The exact cause of psoriasis is not well understood, but it is generally accepted that there are a number of factors that may contribute to an individual’s susceptibility to the condition and trigger symptoms. It is not a communicable condition and cannot be passed on from an infected patient to another person.
An abnormality in the immune system is thought to be the primary reason for the symptoms of psoriasis. The T-cells are usually responsible for the detection and destruction of bacteria and other infections in the body, but direct their action towards the healthy skin cell sin patients with psoriasis.
This leads to overproduction of new skin cells in the deep skin layers, triggering the release of more T-cells and continuing the cycle, eventually leading to psoriatic symptoms. The cause of this effect is thought to be a result of a combination of genetic susceptibility and environmental triggers.
Approximately 1 in 3 of patients with psoriasis have a family history of the condition and if one identical twin is affected, the other has a 70% chance of developing the condition. These findings suggest a genetic link to the pathogenesis of psoriasis and genetic loci associated with the condition have been identified.
There are many genes that are thought to be involved in the genetic susceptibility to psoriasis, many of which play a role in the immune system, specifically the major histocompatibility complex (MHC) and T cells. The most common genetic determinant of the condition is PSORS1, which is responsible for up to half of all genetically inherited cases.
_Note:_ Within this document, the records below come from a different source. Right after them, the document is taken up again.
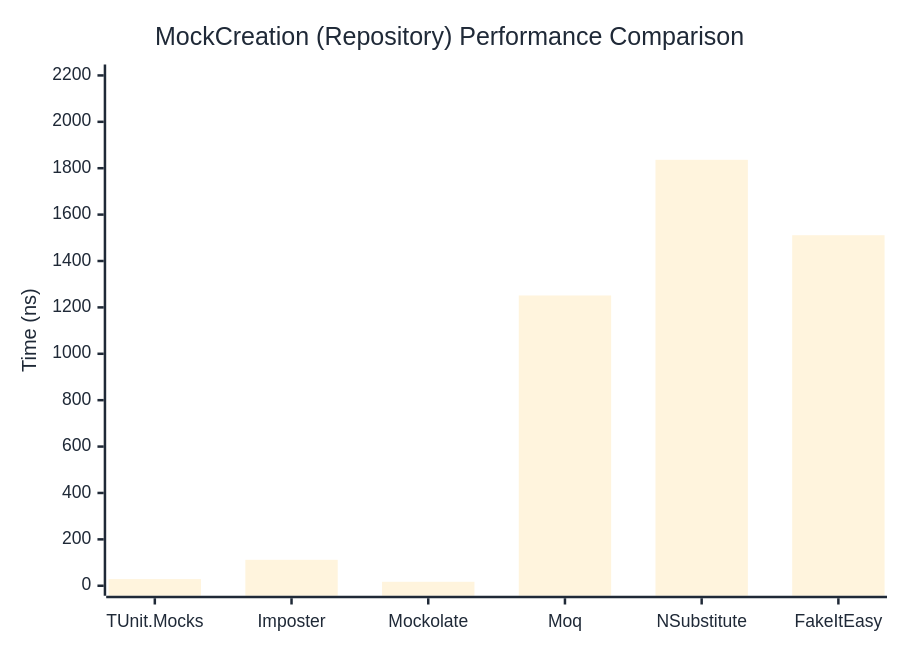
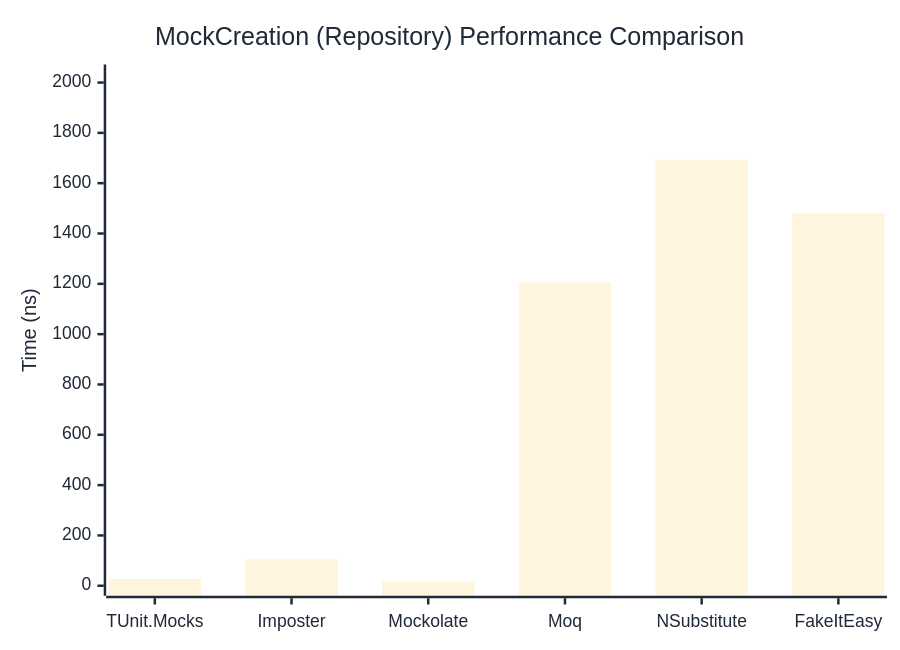
One commit to thomhurst/TUnit changed the second of 2 diagrams in docs/docs/benchmarks/mocks/MockCreation.md. Above: the diagram before and after it, drawn with Mermaid. The commit also changed other lines of this file and 14 other files, not shown here.

````diff
--- a/docs/docs/benchmarks/mocks/MockCreation.md
+++ b/docs/docs/benchmarks/mocks/MockCreation.md
@@ -71,27 +71,27 @@
 ```mermaid
 %%{init: {
   'theme':'base',
   'themeVariables': {
     'primaryColor': '#2563eb',
     'primaryTextColor': '#1f2937',
     'primaryBorderColor': '#1e40af',
     'lineColor': '#6b7280',
     'secondaryColor': '#7c3aed',
     'tertiaryColor': '#dc2626',
     'background': '#ffffff',
     'pie1': '#2563eb',
     'pie2': '#7c3aed',
     'pie3': '#dc2626',
     'pie4': '#f59e0b',
     'pie5': '#10b981',
     'pie6': '#06b6d4',
     'pie7': '#ec4899',
     'pie8': '#6366f1'
   }
 }}%%
 xychart-beta
   title "MockCreation (Repository) Performance Comparison"
   x-axis ["TUnit.Mocks", "Imposter", "Mockolate", "Moq", "NSubstitute", "FakeItEasy"]
-  y-axis "Time (ns)" 0 --> 2204
-  bar [28.6, 111.76, 17.05, 1251.33, 1836.13, 1511.16]
+  y-axis "Time (ns)" 0 --> 2032
+  bar [26.51, 105.22, 16.3, 1205.1, 1693.21, 1480.48]
 ```
````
Gene mutations that have a notable effect on the immune system, such as IL12B and IL23R, are also being investigated for the role they play in causing psoriasis.
There are certain triggers for psoriasis that are known to induce or worsen symptoms of the condition following exposure. These triggers may include:
- Injury to the skin (e.g. cut, insect bite, sunburn)
- Excessive alcohol consumption
- Hormonal changes at puberty or menopause
- Sickness (e.g. streptococcal throat infection)
- Seasonal or climate changes
- Dry skin
People with psoriasis should be encouraged to reduce their exposure to these triggers, to help improve their symptoms and avoid a flare-up of the condition.
Individuals with HIV are equally likely to suffer from psoriasis than members of the general population but those that are often affected experience symptoms that are more severe.
For this reason, there is a considerably higher incidence of psoriatic arthritis among patients with psoriasis that are HIV-positive, compared to other patients. The overall symptoms tend to be more severe and many of these patients require treatments beyond the standard therapy used for psoriasis.
There are some medications that may trigger symptoms of psoriasis in some patients, such as:
- ACE inhibitors
- Antimalarial medicine
- Beta blockers
- Calcium channel blockers
- Non-steroidal anti-inflammatory drugs
- TNF inhibitors (e.g. infliximab or adalimumab)
Additionally, the withdrawal of topical corticosteroid cream may aggravate symptoms, due to a rebound effect.